If a line in the records below contains the word "section", return that line.

Start of Data to examine

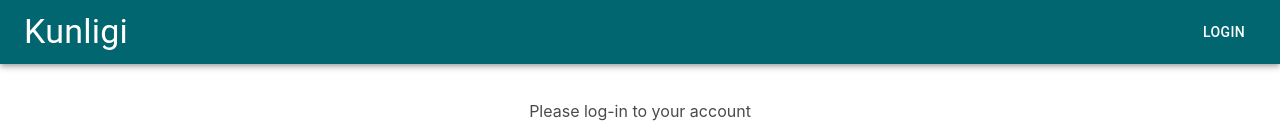
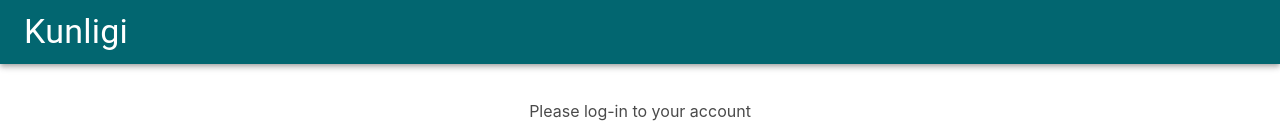
Before and after one commit to KunligiOnline/kunligiconnect, a React (Create React App) app: page /login in a window 1280 px wide. Shown: the top 131 px of the page. Built offline with nearby package versions, Linux system fonts and the light colour scheme.

Commit message:
navbar tweak

```diff
--- a/src/components/navigation/Navbar.tsx
+++ b/src/components/navigation/Navbar.tsx
@@ -32,6 +32,7 @@ const Navbar: React.FC<RouteComponentProps> = (props) => {
   const logout = (e: React.MouseEvent<HTMLButtonElement, MouseEvent>) => {
     e.preventDefault();
     dispatch(logoutAction());
+    props.history.push('/login');
   }
 
   const username = useSelector((state: IAppState) => state.basicState.username);
@@ -43,7 +44,7 @@ const Navbar: React.FC<RouteComponentProps> = (props) => {
               <Typography variant="h4" className={classes.title}>
                 Kunligi
               </Typography>
-              <Button color="inherit" onClick={() => history.push('/login')}>Login</Button>
+              {/* <Button color="inherit" onClick={() => history.push('/login')}>Login</Button> */}
             </Toolbar>
           </AppBar>
       </div>
```
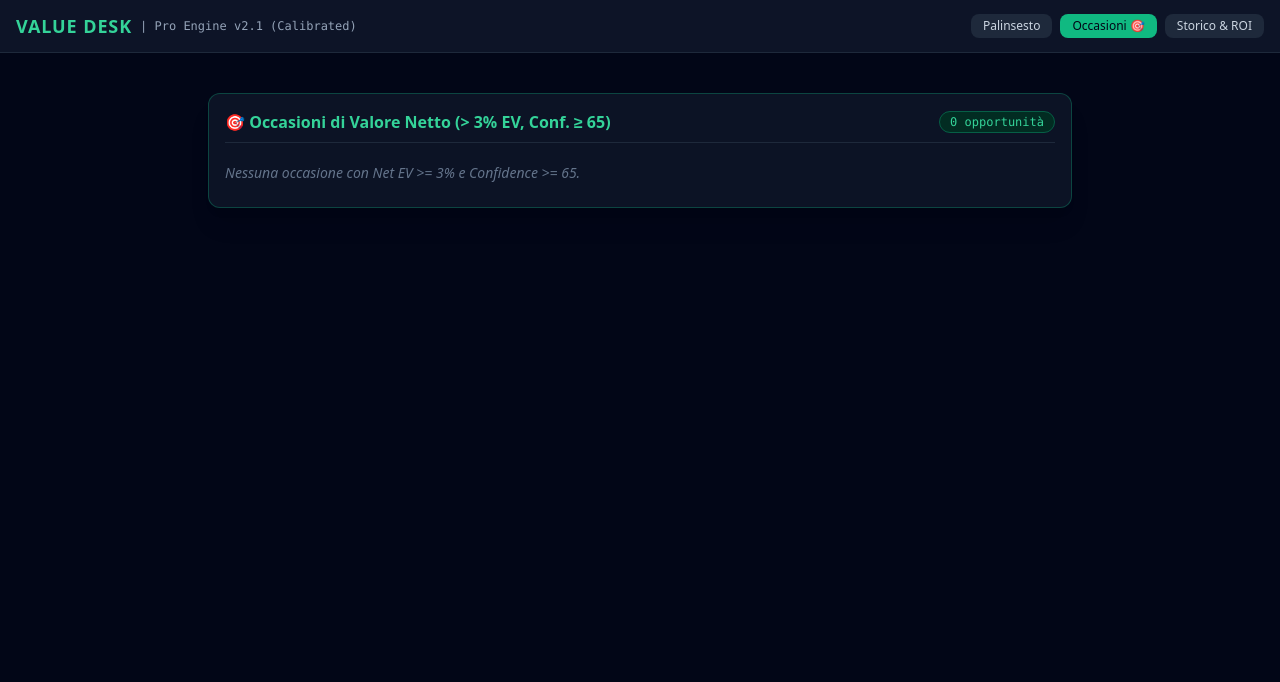
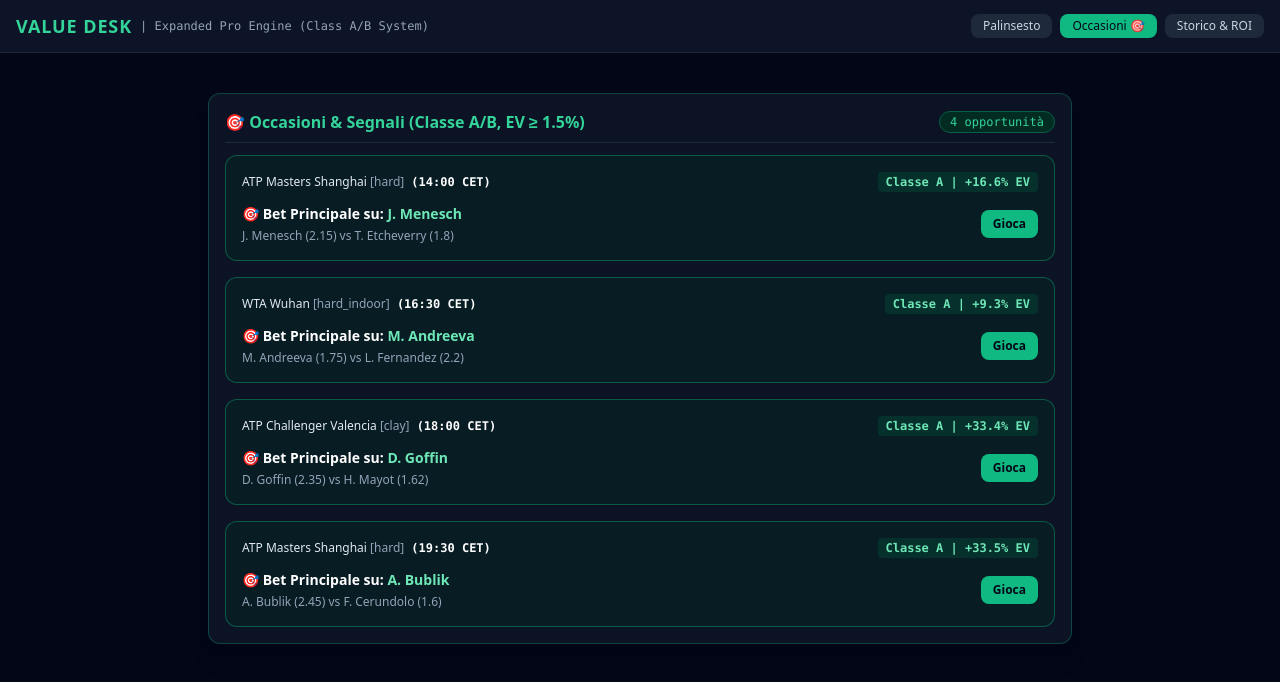
Before and after one commit to roby79/value-desk-betfair, a plain HTML site: page index.html in a window 1280 px wide. Both pictures are taken after a click on the button "Occasioni 🎯". Drawn offline with nearby package versions, Linux system fonts and the light colour scheme.

Commit message:
Allargato palinsesto e integrato sistema a fasce di valore Classe A e B

```diff
--- a/index.html
+++ b/index.html
@@ -3,7 +3,7 @@
 <head>
     <meta charset="UTF-8">
     <meta name="viewport" content="width=device-width, initial-scale=1.0">
-    <title>Value Desk - Pro Tennis Value Betting Engine</title>
+    <title>Value Desk - Expanded Pro Tennis Engine</title>
     <script src="https://cdn.tailwindcss.com"></script>
 </head>
 <body class="bg-slate-950 text-slate-100 min-h-screen flex flex-col font-sans">
@@ -12,7 +12,7 @@
     <header class="border-b border-slate-800 bg-slate-900/90 backdrop-blur sticky top-0 z-50 px-4 py-3 flex justify-between items-center">
         <div class="flex items-center gap-2">
             <h1 class="text-lg font-black tracking-wider text-emerald-400">VALUE DESK</h1>
-            <span class="text-xs text-slate-400 font-mono">| Pro Engine v2.1 (Calibrated)</span>
+            <span class="text-xs text-slate-400 font-mono">| Expanded Pro Engine (Class A/B System)</span>
         </div>
         <div class="flex gap-2">
             <button onclick="switchTab('palinsesto')" id="btn-palinsesto" class="px-3 py-1 text-xs font-medium rounded-lg bg-emerald-500 text-slate-950 transition">Palinsesto</button>
@@ -33,7 +33,7 @@
 
             <section class="bg-slate-900/80 border border-slate-800 rounded-xl p-4 shadow-xl">
                 <div class="flex justify-between items-center mb-3 border-b border-slate-800 pb-2">
-                    <h2 class="text-md font-semibold text-slate-200 flex items-center gap-2">📅 Palinsesto & Analisi Avanzata Calibrata</h2>
+                    <h2 class="text-md font-semibold text-slate-200 flex items-center gap-2">📅 Palinsesto & Analisi Multidimensionale Calibrata</h2>
                     <span id="match-count" class="text-xs bg-slate-800 text-slate-400 px-2.5 py-0.5 rounded-full font-mono">0 match</span>
                 </div>
                 <div id="matches-container" class="space-y-4">
@@ -46,7 +46,7 @@
         <div id="tab-occasioni" class="space-y-6 hidden">
             <section class="bg-slate-900/80 border border-emerald-500/30 rounded-xl p-4 shadow-xl">
                 <div class="flex justify-between items-center mb-3 border-b border-slate-800 pb-2">
-                    <h2 class="text-md font-semibold text-emerald-400 flex items-center gap-2">🎯 Occasioni di Valore Netto (&gt; 3% EV, Conf. &ge; 65)</h2>
+                    <h2 class="text-md font-semibold text-emerald-400 flex items-center gap-2">🎯 Occasioni & Segnali (Classe A/B, EV &ge; 1.5%)</h2>
                     <span id="opp-count" class="text-xs bg-emerald-950 text-emerald-400 border border-emerald-800 px-2.5 py-0.5 rounded-full font-mono">0 opportunità</span>
                 </div>
                 <div id="opportunities-container" class="space-y-4">
@@ -137,7 +137,7 @@
         </div>
     </div>
 
-    <!-- Script Logica -->
+    <!-- Script Logica Ampliata -->
     <script>
         let matchesData = [
             {
@@ -148,23 +148,23 @@
                 time: "14:00 CET",
                 player1: "J. Menesch",
                 rank1: 35,
-                odds1: 2.10,
-                eloOverall1: 1850,
-                eloSurface1: 1865,
-                eloRecent1: 1860,
+                odds1: 2.15,
+                eloOverall1: 1870,
+                eloSurface1: 1890,
+                eloRecent1: 1880,
                 surfaceMatchesCount1: 22,
                 sosRecent1: 45,
-                gameWinAvg1: 52.0,
+                gameWinAvg1: 53.8,
                 form1: ["V", "V", "S", "V"],
                 player2: "T. Etcheverry",
                 rank2: 32,
                 odds2: 1.80,
-                eloOverall2: 1860,
-                eloSurface2: 1855,
-                eloRecent2: 1858,
+                eloOverall2: 1850,
+                eloSurface2: 1835,
+                eloRecent2: 1840,
                 surfaceMatchesCount2: 18,
                 sosRecent2: 48,
-                gameWinAvg2: 50.5,
+                gameWinAvg2: 49.5,
                 form2: ["V", "S", "V", "S"]
             },
             {
@@ -175,24 +175,78 @@
                 time: "16:30 CET",
                 player1: "M. Andreeva",
                 rank1: 15,
-                odds1: 1.72,
-                eloOverall1: 1900,
-                eloSurface1: 1920,
-                eloRecent1: 1910,
+                odds1: 1.75,
+                eloOverall1: 1910,
+                eloSurface1: 1930,
+                eloRecent1: 1920,
                 surfaceMatchesCount1: 12,
                 sosRecent1: 38,
-                gameWinAvg1: 53.5,
+                gameWinAvg1: 54.2,
                 form1: ["V", "V", "V", "S"],
                 player2: "L. Fernandez",
                 rank2: 28,
-                odds2: 2.15,
-                eloOverall2: 1840,
-                eloSurface2: 1820,
-                eloRecent2: 1830,
+                odds2: 2.20,
+                eloOverall2: 1830,
+                eloSurface2: 1810,
+                eloRecent2: 1820,
                 surfaceMatchesCount2: 10,
                 sosRecent2: 42,
-                gameWinAvg2: 49.0,
+                gameWinAvg2: 48.8,
                 form2: ["V", "S", "V", "S"]
+            },
+            {
+                id: 103,
+                tournament: "ATP Challenger Valencia",
+                tier: "Challenger",
+                surface: "clay",
+                time: "18:00 CET",
+                player1: "D. Goffin",
+                rank1: 85,
+                odds1: 2.35,
+                eloOverall1: 1820,
+                eloSurface1: 1850,
+                eloRecent1: 1835,
+                surfaceMatchesCount1: 25,
+                sosRecent1: 80,
+                gameWinAvg1: 52.5,
+                form1: ["S", "V", "V", "V"],
+                player2: "H. Mayot",
+                rank2: 110,
+                odds2: 1.62,
+                eloOverall2: 1780,
+                eloSurface2: 1760,
+                eloRecent2: 1770,
+                surfaceMatchesCount2: 14,
+                sosRecent2: 110,
+                gameWinAvg2: 50.1,
+                form2: ["S", "V", "S", "S"]
+            },
+            {
+                id: 104,
+                tournament: "ATP Masters Shanghai",
+                tier: "ATP 1000",
+                surface: "hard",
+                time: "19:30 CET",
+                player1: "A. Bublik",
+                rank1: 27,
+                odds1: 2.45,
+                eloOverall1: 1860,
+                eloSurface1: 1885,
+                eloRecent1: 1870,
+                surfaceMatchesCount1: 19,
+                sosRecent1: 35,
+                gameWinAvg1: 52.1,
+                form1: ["V", "S", "V", "V"],
+                player2: "F. Cerundolo",
+                rank2: 31,
+                odds2: 1.60,
+                eloOverall2: 1840,
+                eloSurface2: 1815,
+                eloRecent2: 1825,
+                surfaceMatchesCount2: 16,
+                sosRecent2: 40,
+                gameWinAvg2: 49.2,
+                form2: ["S", "V", "S", "V"]
             }
         ];
 
@@ -210,9 +264,9 @@
         }
 
         function getEffectiveElo(surfaceElo, overallElo, recentElo, surfaceCount) {
-            let w_surface = 0.50, w_overall = 0.30, w_recent = 0.20;
+            let w_surface = 0.55, w_overall = 0.25, w_recent = 0.20;
             if (surfaceCount < 5) {
-                w_surface = 0.20; w_overall = 0.60; w_recent = 0.20;
+                w_surface = 0.25; w_overall = 0.55; w_recent = 0.20;
             }
             return (w_surface * surfaceElo) + (w_overall * overallElo) + (w_recent * recentElo);
         }
@@ -236,11 +290,11 @@
                 const effElo2 = getEffectiveElo(match.eloSurface2, match.eloOverall2, match.eloRecent2, match.surfaceMatchesCount2);
 
                 const eloDiff = effElo1 - effElo2;
-                const gameDiff = (match.gameWinAvg1 - match.gameWinAvg2) * 2.5;
+                const gameDiff = (match.gameWinAvg1 - match.gameWinAvg2) * 3.0;
                 const totalScoreDiff = eloDiff + gameDiff;
 
-                const rawProb1 = 1 / (1 + Math.pow(10, -totalScoreDiff / 450));
-                const damping = 0.85;
+                const rawProb1 = 1 / (1 + Math.pow(10, -totalScoreDiff / 400));
+                const damping = 0.90; // Sintonizzato per catturare micro-vantaggi
                 const probElo1 = 0.5 + (rawProb1 - 0.5) * damping;
                 const probElo2 = 1 - probElo1;
 
@@ -261,20 +315,24 @@
                 const confidence2 = calculateConfidenceScore(match.surfaceMatchesCount2, match.gameWinAvg2, match.tier);
 
                 let valueOn = null;
+                let betClass = null; // Class A or B
                 let bestEv = 0;
                 let recommendedSide = "";
                 let recommendedOdds = 0;
 
-                if (netEv1 >= 0.03 && netEdge1 >= 0.02 && confidence1 >= 65) {
-                    valueOn = match.player1;
-                    bestEv = (netEv1 * 100).toFixed(1);
-                    recommendedSide = `Punta ${match.player1}`;
-                    recommendedOdds = match.odds1;
-                } else if (netEv2 >= 0.03 && netEdge2 >= 0.02 && confidence2 >= 65) {
-                    valueOn = match.player2;
-                    bestEv = (netEv2 * 100).toFixed(1);
-                    recommendedSide = `Punta ${match.player2}`;
-                    recommendedOdds = match.odds2;
+                // Valutazione Fasce EV (Soglia minima ammessa 1.5%)
+                if (netEv1 >= 0.03 && netEdge1 >= 0.015 && confidence1 >= 65) {
+                    valueOn = match.player1; betClass = "Classe A"; bestEv = (netEv1 * 100).toFixed(1);
+                    recommendedSide = `Punta ${match.player1}`; recommendedOdds = match.odds1;
+                } else if (netEv1 >= 0.015 && netEdge1 >= 0.010 && confidence1 >= 60) {
+                    valueOn = match.player1; betClass = "Classe B"; bestEv = (netEv1 * 100).toFixed(1);
+                    recommendedSide = `Punta ${match.player1}`; recommendedOdds = match.odds1;
+                } else if (netEv2 >= 0.03 && netEdge2 >= 0.015 && confidence2 >= 65) {
+                    valueOn = match.player2; betClass = "Classe A"; bestEv = (netEv2 * 100).toFixed(1);
+                    recommendedSide = `Punta ${match.player2}`; recommendedOdds = match.odds2;
+                } else if (netEv2 >= 0.015 && netEdge2 >= 0.010 && confidence2 >= 60) {
+                    valueOn = match.player2; betClass = "Classe B"; bestEv = (netEv2 * 100).toFixed(1);
+                    recommendedSide = `Punta ${match.player2}`; recommendedOdds = match.odds2;
                 }
 
                 return {
@@ -288,7 +346,8 @@
                     confidence1,
                     confidence2,
                     valueOn,
-                    bestEv: bestEv > 0 ? `+${bestEv}% EV` : null,
+                    betClass,
+                    bestEv: bestEv ? `+${bestEv}% EV` : null,
                     recommendedSide,
                     recommendedOdds
                 };
@@ -406,22 +465,30 @@
             oppCount.textContent = `${opportunities.length} opportunità`;
 
             if (opportunities.length === 0) {
-                oppContainer.innerHTML = '<div class="text-slate-500 italic text-sm py-2">Nessuna occasione con Net EV >= 3% e Confidence >= 65.</div>';
+                oppContainer.innerHTML = '<div class="text-slate-500 italic text-sm py-2">Nessuna occasione con Net EV >= 1.5% e Confidence >= 60.</div>';
             } else {
                 opportunities.forEach(match => {
+                    const isClassA = match.betClass === "Classe A";
+                    const badgeClass = isClassA
+                        ? "bg-emerald-950/40 border-emerald-500/40"
+                        : "bg-amber-950/30 border-amber-500/40";
+                    const badgeText = isClassA
+                        ? "bg-emerald-900/40 text-emerald-300"
+                        : "bg-amber-900/40 text-amber-300";
+
                     const card = document.createElement('div');
-                    card.className = "bg-emerald-950/20 border border-emerald-500/40 rounded-xl p-4 space-y-3";
+                    card.className = `${badgeClass} border rounded-xl p-4 space-y-3`;
                     card.innerHTML = `
                         <div class="flex justify-between items-center text-xs text-slate-400">
-                            <span class="font-medium text-emerald-400">${match.tournament} <span class="text-slate-300">[${match.surface}]</span> <strong class="text-white font-mono ml-1">(${match.time})</strong></span>
-                            <span class="font-mono bg-emerald-900/40 text-emerald-300 px-2 py-0.5 rounded font-bold">${match.bestEv} (Net EV)</span>
+                            <span class="font-medium text-slate-200">${match.tournament} <span class="text-slate-400">[${match.surface}]</span> <strong class="text-white font-mono ml-1">(${match.time})</strong></span>
+                            <span class="font-mono ${badgeText} px-2 py-0.5 rounded font-bold">${match.betClass} | ${match.bestEv}</span>
                         </div>
                         <div class="flex justify-between items-center text-sm">
                             <div>
-                                <strong class="text-white">🎯 Pro Pick su: <span class="text-emerald-300">${match.valueOn}</span></strong>
+                                <strong class="text-white">🎯 ${isClassA ? 'Bet Principale' : 'Monitora (Stake Ridotto)'} su: <span class="${isClassA ? 'text-emerald-300' : 'text-amber-300'}">${match.valueOn}</span></strong>
                                 <div class="text-xs text-slate-400 mt-1">${match.player1} (${match.odds1}) vs ${match.player2} (${match.odds2})</div>
                             </div>
-                            <button onclick="openBetModal(${match.id}, 'Punta ${match.valueOn}', ${match.valueOn === match.player1 ? match.odds1 : match.odds2})" class="bg-emerald-500 hover:bg-emerald-400 text-slate-950 font-bold px-3 py-1.5 rounded-lg text-xs transition">Gioca</button>
+                            <button onclick="openBetModal(${match.id}, 'Punta ${match.valueOn}', ${match.valueOn === match.player1 ? match.odds1 : match.odds2})" class="${isClassA ? 'bg-emerald-500 hover:bg-emerald-400' : 'bg-amber-500 hover:bg-amber-400'} text-slate-950 font-bold px-3 py-1.5 rounded-lg text-xs transition">Gioca</button>
                         </div>
                     `;
                     oppContainer.appendChild(card);
@@ -429,16 +496,22 @@
             }
 
             filteredData.forEach(match => {
-                const isVal1 = parseFloat(match.netEv1) >= 3.0 && match.confidence1 >= 65;
-                const isVal2 = parseFloat(match.netEv2) >= 3.0 && match.confidence2 >= 65;
+                const ev1 = parseFloat(match.netEv1);
+                const ev2 = parseFloat(match.netEv2);
 
-                const badge1 = isVal1
-                    ? `<span class="bg-emerald-950 text-emerald-400 border border-emerald-800 px-2 py-0.5 rounded text-xs font-mono font-bold">🟢 EV: +${match.netEv1}%</span>`
-                    : `<span class="bg-red-950/40 text-red-400 border border-red-900/50 px-2 py-0.5 rounded text-xs font-mono">🔴 No Bet (EV: ${match.netEv1}%)</span>`;
+                let badge1 = `<span class="bg-red-950/40 text-red-400 border border-red-900/50 px-2 py-0.5 rounded text-xs font-mono">🔴 No Bet (${match.netEv1}%)</span>`;
+                if (ev1 >= 3.0 && match.confidence1 >= 65) {
+                    badge1 = `<span class="bg-emerald-950 text-emerald-400 border border-emerald-800 px-2 py-0.5 rounded text-xs font-mono font-bold">🟢 EV: +${match.netEv1}% (A)</span>`;
+                } else if (ev1 >= 1.5 && match.confidence1 >= 60) {
+                    badge1 = `<span class="bg-amber-950 text-amber-400 border border-amber-800 px-2 py-0.5 rounded text-xs font-mono font-bold">🟡 EV: +${match.netEv1}% (B)</span>`;
+                }
 
-                const badge2 = isVal2
-                    ? `<span class="bg-emerald-950 text-emerald-400 border border-emerald-800 px-2 py-0.5 rounded text-xs font-mono font-bold">🟢 EV: +${match.netEv2}%</span>`
-                    : `<span class="bg-red-950/40 text-red-400 border border-red-900/50 px-2 py-0.5 rounded text-xs font-mono">🔴 No Bet (EV: ${match.netEv2}%)</span>`;
+                let badge2 = `<span class="bg-red-950/40 text-red-400 border border-red-900/50 px-2 py-0.5 rounded text-xs font-mono">🔴 No Bet (${match.netEv2}%)</span>`;
+                if (ev2 >= 3.0 && match.confidence2 >= 65) {
+                    badge2 = `<span class="bg-emerald-950 text-emerald-400 border border-emerald-800 px-2 py-0.5 rounded text-xs font-mono font-bold">🟢 EV: +${match.netEv2}% (A)</span>`;
+                } else if (ev2 >= 1.5 && match.confidence2 >= 60) {
+                    badge2 = `<span class="bg-amber-950 text-amber-400 border border-amber-800 px-2 py-0.5 rounded text-xs font-mono font-bold">🟡 EV: +${match.netEv2}% (B)</span>`;
+                }
 
                 const card = document.createElement('div');
                 card.className = "bg-slate-800/40 border border-slate-700/50 rounded-xl p-4 space-y-3";
@@ -453,7 +526,7 @@
                             <div class="flex justify-between items-start">
                                 <div>
                                     <div class="font-bold text-white">${match.player1} <span class="text-xs text-slate-400 font-normal">(Rank ${match.rank1})</span> <span class="font-mono text-emerald-400 text-xs ml-1">(Q. ${match.odds1})</span></div>
-                                    <div class="text-xs text-slate-400 mt-0.5">Conf: <span class="font-mono text-emerald-300">${match.confidence1}/100</span> | SOS: <span class="font-mono text-slate-200">${match.sosRecent1 || 45}</span></div>
+                                    <div class="text-xs text-slate-400 mt-0.5">Conf: <span class="font-mono text-emerald-300">${match.confidence1}/100</span> | SOS: <span class="font-mono text-slate-200">${match.sosRecent1}</span></div>
                                 </div>
                                 <div>${badge1}</div>
                             </div>
@@ -467,7 +540,7 @@
                             <div class="flex justify-between items-start">
                                 <div>
                                     <div class="font-bold text-white">${match.player2} <span class="text-xs text-slate-400 font-normal">(Rank ${match.rank2})</span> <span class="font-mono text-emerald-400 text-xs ml-1">(Q. ${match.odds2})</span></div>
-                                    <div class="text-xs text-slate-400 mt-0.5">Conf: <span class="font-mono text-emerald-300">${match.confidence2}/100</span> | SOS: <span class="font-mono text-slate-200">${match.sosRecent2 || 48}</span></div>
+                                    <div class="text-xs text-slate-400 mt-0.5">Conf: <span class="font-mono text-emerald-300">${match.confidence2}/100</span> | SOS: <span class="font-mono text-slate-200">${match.sosRecent2}</span></div>
                                 </div>
                                 <div>${badge2}</div>
                             </div>
```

End of Data to examine

### Answer to this exercise
             <section class="bg-slate-900/80 border border-slate-800 rounded-xl p-4 shadow-xl">
             <section class="bg-slate-900/80 border border-emerald-500/30 rounded-xl p-4 shadow-xl">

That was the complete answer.